▶ **ENTRIES PROVIDED**:
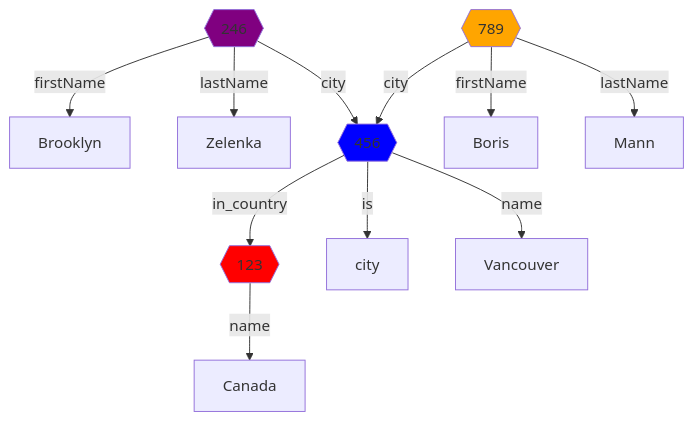
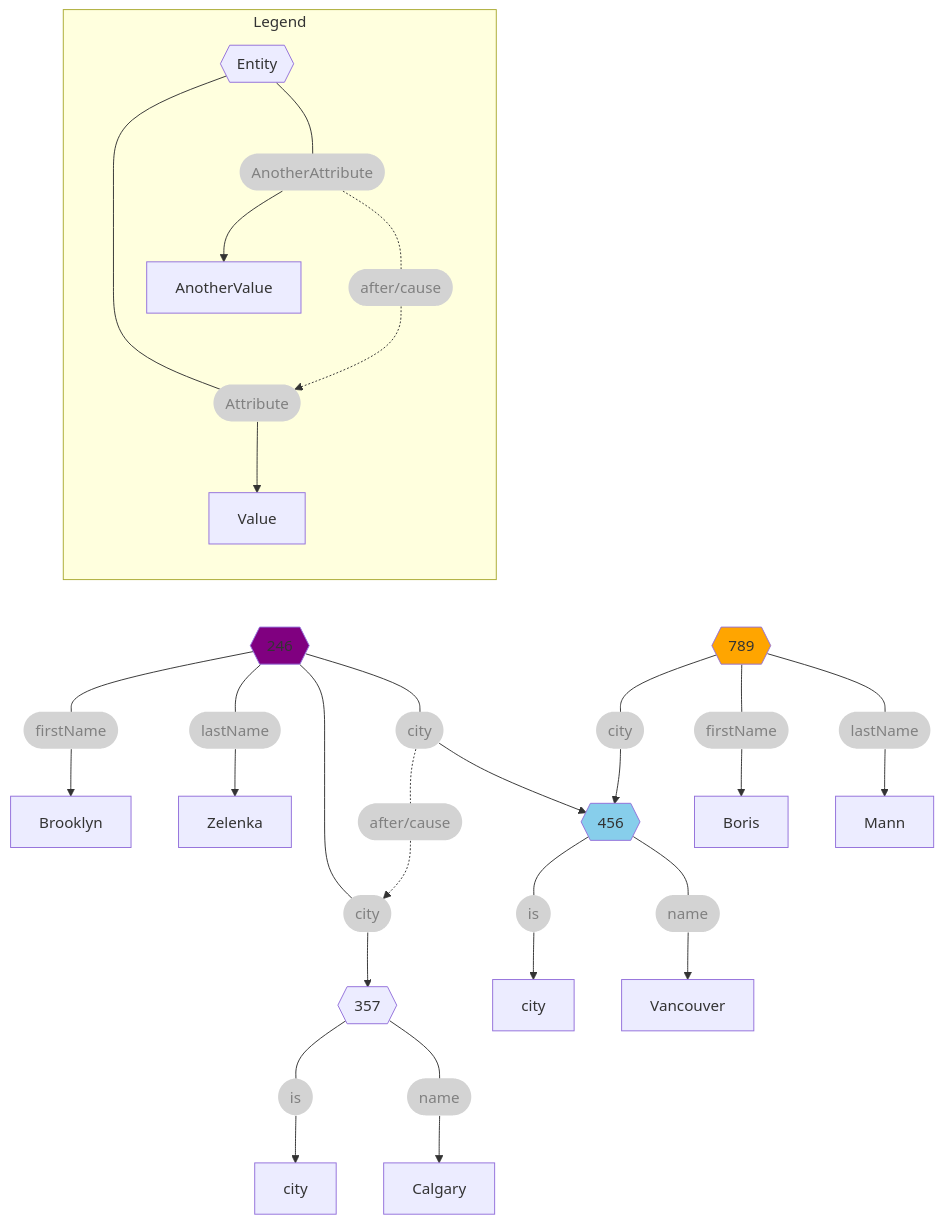
The first of 2 diagrams in README.md (RhizomeDB/spec), drawn with Mermaid before and after one commit.

````diff
--- a/README.md
+++ b/README.md
@@ -266,21 +266,35 @@
 ``` mermaid
 flowchart TB
-    entityCA{{123}} -- name --> Canada
+    subgraph Legend
+      direction TB
+      entity{{Entity}} --- att([Attribute]):::attr --> Value
+      entity --- att2([AnotherAttribute]):::attr --> AnotherValue
+      att2 -.- cause([after/cause]):::attr -.-> att
+    end
 
-    entityBZ{{246}} -- firstName --> Brooklyn
-    entityBZ -- lastName --> Zelenka
-    entityBZ -- city --> entityVC
+    Legend ~~~ entityBZ
 
-    entityBM{{789}} -- firstName --> Boris
-    entityBM -- lastName --> Mann
-    entityBM -- city --> entityVC
+    entityBZ{{246}} --- bzFN([firstName]):::attr --> Brooklyn
+    entityBZ --- bzLN([lastName]):::attr --> Zelenka
 
-        entityVC{{456}} -- is --> city
-    entityVC -- name --> Vancouver
-    entityVC -- in_country --> entityCA
+    bzNewCity -.- after([after/cause]):::attr .-> bzOldCity
+
+    entityBZ --- bzOldCity([city]):::attr --> entityCgy
+    entityBZ --- bzNewCity([city]):::attr --> entityVC
+
+    entityBM --- bmCity([city]):::attr --> entityVC
+    entityBM{{789}} --- bmFN([firstName]):::attr --> Boris
+    entityBM --- bmLN([lastName]):::attr --> Mann
+
+    entityCgy{{357}} --- calIs([is]):::attr --> calCty[city]
+    entityCgy --- calName([name]):::attr --> Calgary
+
+    entityVC{{456}} --- vcIs([is]):::attr --> vcCty[city]
+    entityVC --- vcName([name]):::attr --> Vancouver
 
     style entityBM fill:orange
     style entityBZ fill:purple
-    style entityVC fill:blue
-    style entityCA fill:red
+    style entityVC fill:skyblue
+
+    classDef attr fill:lightgrey,color:grey,stroke:none;
 ```
````
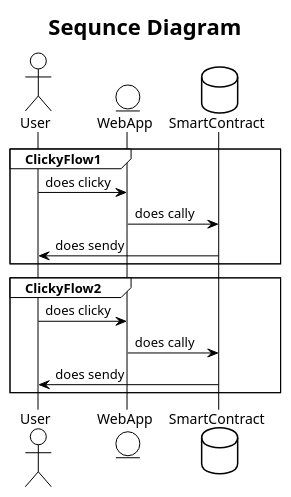
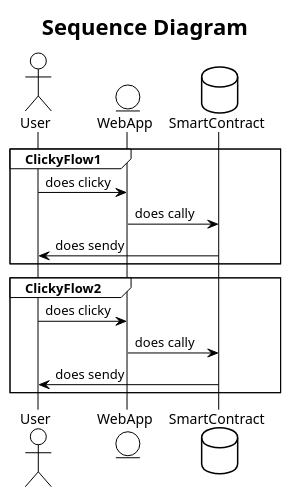
One commit to FrankBevr/100-Ideas changed the third of 3 diagrams in practice/12/12-Ideas.md. Above: the diagram before and after it, drawn with PlantUML. The commit also changed other lines of this file and 1 other file, not shown here.

````diff
--- a/practice/12/12-Ideas.md
+++ b/practice/12/12-Ideas.md
@@ -106,21 +120,21 @@
 ```plantuml
 !theme plain
-title Sequnce Diagram
+title Sequence Diagram
 
 actor User
 entity WebApp
 database SmartContract
 
 group ClickyFlow1
 User -> WebApp: does clicky
 WebApp -> SmartContract: does cally
 SmartContract -> User: does sendy
 end
 
 group ClickyFlow2
 User -> WebApp: does clicky
 WebApp -> SmartContract: does cally
 SmartContract -> User: does sendy
 end
 
 ```
````
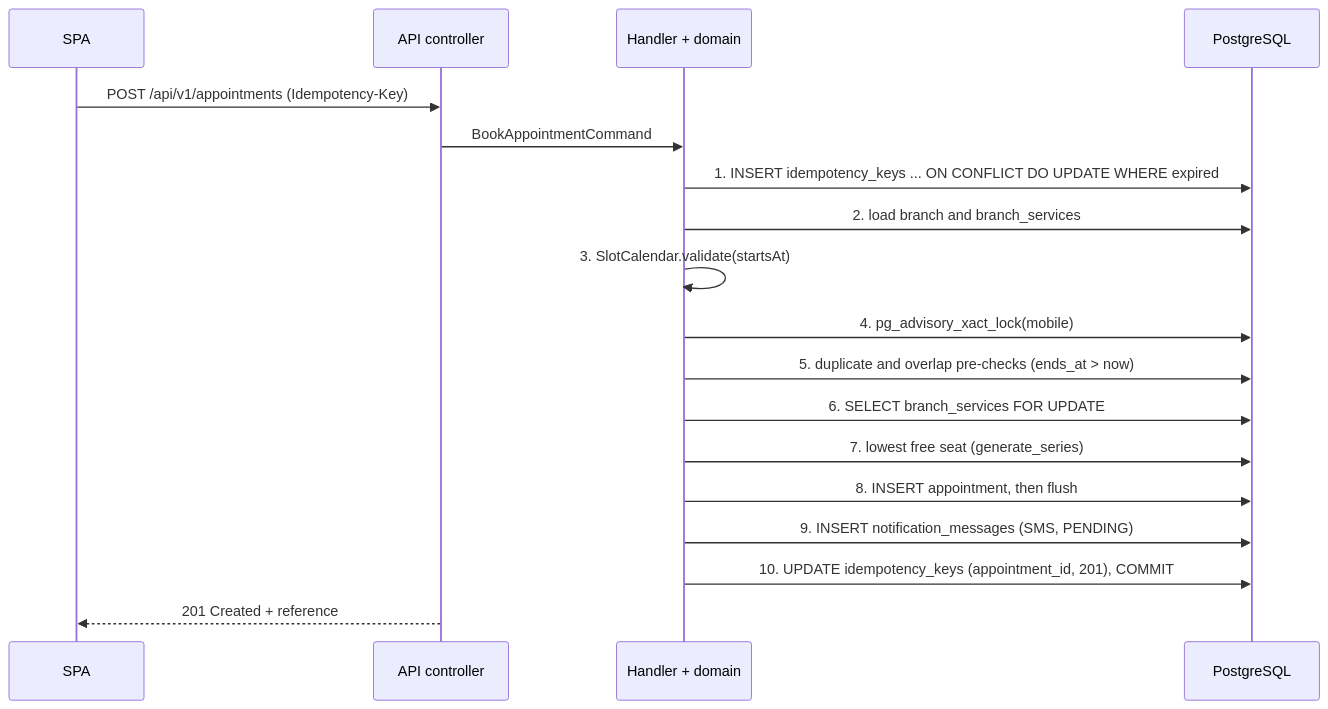
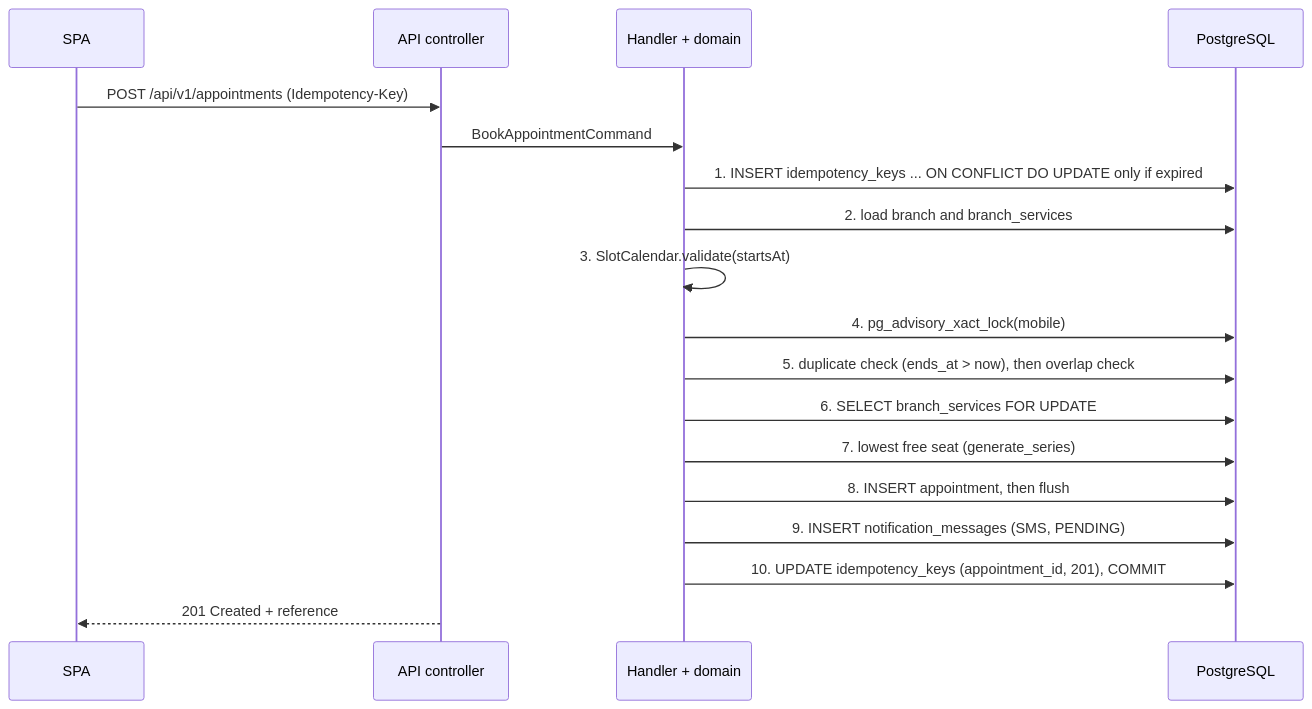
The third of 5 diagrams in docs/architecture.md (KatlehoKomeke/Appointment-Booking-System), drawn with Mermaid before and after one commit. The commit also changed other lines of this file, not shown here.

First line of the commit message:
docs(architecture): show the system, the request, the modules and the schema

````diff
--- a/docs/architecture.md
+++ b/docs/architecture.md
@@ -83,20 +166,20 @@
 ```mermaid
 sequenceDiagram
     participant SPA
     participant API as API controller
     participant H as Handler + domain
     participant DB as PostgreSQL
     SPA->>API: POST /api/v1/appointments (Idempotency-Key)
     API->>H: BookAppointmentCommand
-    H->>DB: 1. INSERT idempotency_keys ... ON CONFLICT DO UPDATE WHERE expired
+    H->>DB: 1. INSERT idempotency_keys ... ON CONFLICT DO UPDATE only if expired
     H->>DB: 2. load branch and branch_services
     H->>H: 3. SlotCalendar.validate(startsAt)
     H->>DB: 4. pg_advisory_xact_lock(mobile)
-    H->>DB: 5. duplicate and overlap pre-checks (ends_at > now)
+    H->>DB: 5. duplicate check (ends_at > now), then overlap check
     H->>DB: 6. SELECT branch_services FOR UPDATE
     H->>DB: 7. lowest free seat (generate_series)
     H->>DB: 8. INSERT appointment, then flush
     H->>DB: 9. INSERT notification_messages (SMS, PENDING)
     H->>DB: 10. UPDATE idempotency_keys (appointment_id, 201), COMMIT
     API-->>SPA: 201 Created + reference
 ```
````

▶ **EXERCISE GOAL**:
Would you retype the entries above in full, exactly as written, minus the pictures?

▶ **WRITTEN SOLUTION**:
The first of 2 diagrams in README.md (RhizomeDB/spec), drawn with Mermaid before and after one commit.

````diff
--- a/README.md
+++ b/README.md
@@ -266,21 +266,35 @@
 ``` mermaid
 flowchart TB
-    entityCA{{123}} -- name --> Canada
+    subgraph Legend
+      direction TB
+      entity{{Entity}} --- att([Attribute]):::attr --> Value
+      entity --- att2([AnotherAttribute]):::attr --> AnotherValue
+      att2 -.- cause([after/cause]):::attr -.-> att
+    end
 
-    entityBZ{{246}} -- firstName --> Brooklyn
-    entityBZ -- lastName --> Zelenka
-    entityBZ -- city --> entityVC
+    Legend ~~~ entityBZ
 
-    entityBM{{789}} -- firstName --> Boris
-    entityBM -- lastName --> Mann
-    entityBM -- city --> entityVC
+    entityBZ{{246}} --- bzFN([firstName]):::attr --> Brooklyn
+    entityBZ --- bzLN([lastName]):::attr --> Zelenka
 
-        entityVC{{456}} -- is --> city
-    entityVC -- name --> Vancouver
-    entityVC -- in_country --> entityCA
+    bzNewCity -.- after([after/cause]):::attr .-> bzOldCity
+
+    entityBZ --- bzOldCity([city]):::attr --> entityCgy
+    entityBZ --- bzNewCity([city]):::attr --> entityVC
+
+    entityBM --- bmCity([city]):::attr --> entityVC
+    entityBM{{789}} --- bmFN([firstName]):::attr --> Boris
+    entityBM --- bmLN([lastName]):::attr --> Mann
+
+    entityCgy{{357}} --- calIs([is]):::attr --> calCty[city]
+    entityCgy --- calName([name]):::attr --> Calgary
+
+    entityVC{{456}} --- vcIs([is]):::attr --> vcCty[city]
+    entityVC --- vcName([name]):::attr --> Vancouver
 
     style entityBM fill:orange
     style entityBZ fill:purple
-    style entityVC fill:blue
-    style entityCA fill:red
+    style entityVC fill:skyblue
+
+    classDef attr fill:lightgrey,color:grey,stroke:none;
 ```
````
One commit to FrankBevr/100-Ideas changed the third of 3 diagrams in practice/12/12-Ideas.md. Above: the diagram before and after it, drawn with PlantUML. The commit also changed other lines of this file and 1 other file, not shown here.

````diff
--- a/practice/12/12-Ideas.md
+++ b/practice/12/12-Ideas.md
@@ -106,21 +120,21 @@
 ```plantuml
 !theme plain
-title Sequnce Diagram
+title Sequence Diagram
 
 actor User
 entity WebApp
 database SmartContract
 
 group ClickyFlow1
 User -> WebApp: does clicky
 WebApp -> SmartContract: does cally
 SmartContract -> User: does sendy
 end
 
 group ClickyFlow2
 User -> WebApp: does clicky
 WebApp -> SmartContract: does cally
 SmartContract -> User: does sendy
 end
 
 ```
````
The third of 5 diagrams in docs/architecture.md (KatlehoKomeke/Appointment-Booking-System), drawn with Mermaid before and after one commit. The commit also changed other lines of this file, not shown here.

First line of the commit message:
docs(architecture): show the system, the request, the modules and the schema

````diff
--- a/docs/architecture.md
+++ b/docs/architecture.md
@@ -83,20 +166,20 @@
 ```mermaid
 sequenceDiagram
     participant SPA
     participant API as API controller
     participant H as Handler + domain
     participant DB as PostgreSQL
     SPA->>API: POST /api/v1/appointments (Idempotency-Key)
     API->>H: BookAppointmentCommand
-    H->>DB: 1. INSERT idempotency_keys ... ON CONFLICT DO UPDATE WHERE expired
+    H->>DB: 1. INSERT idempotency_keys ... ON CONFLICT DO UPDATE only if expired
     H->>DB: 2. load branch and branch_services
     H->>H: 3. SlotCalendar.validate(startsAt)
     H->>DB: 4. pg_advisory_xact_lock(mobile)
-    H->>DB: 5. duplicate and overlap pre-checks (ends_at > now)
+    H->>DB: 5. duplicate check (ends_at > now), then overlap check
     H->>DB: 6. SELECT branch_services FOR UPDATE
     H->>DB: 7. lowest free seat (generate_series)
     H->>DB: 8. INSERT appointment, then flush
     H->>DB: 9. INSERT notification_messages (SMS, PENDING)
     H->>DB: 10. UPDATE idempotency_keys (appointment_id, 201), COMMIT
     API-->>SPA: 201 Created + reference
 ```
````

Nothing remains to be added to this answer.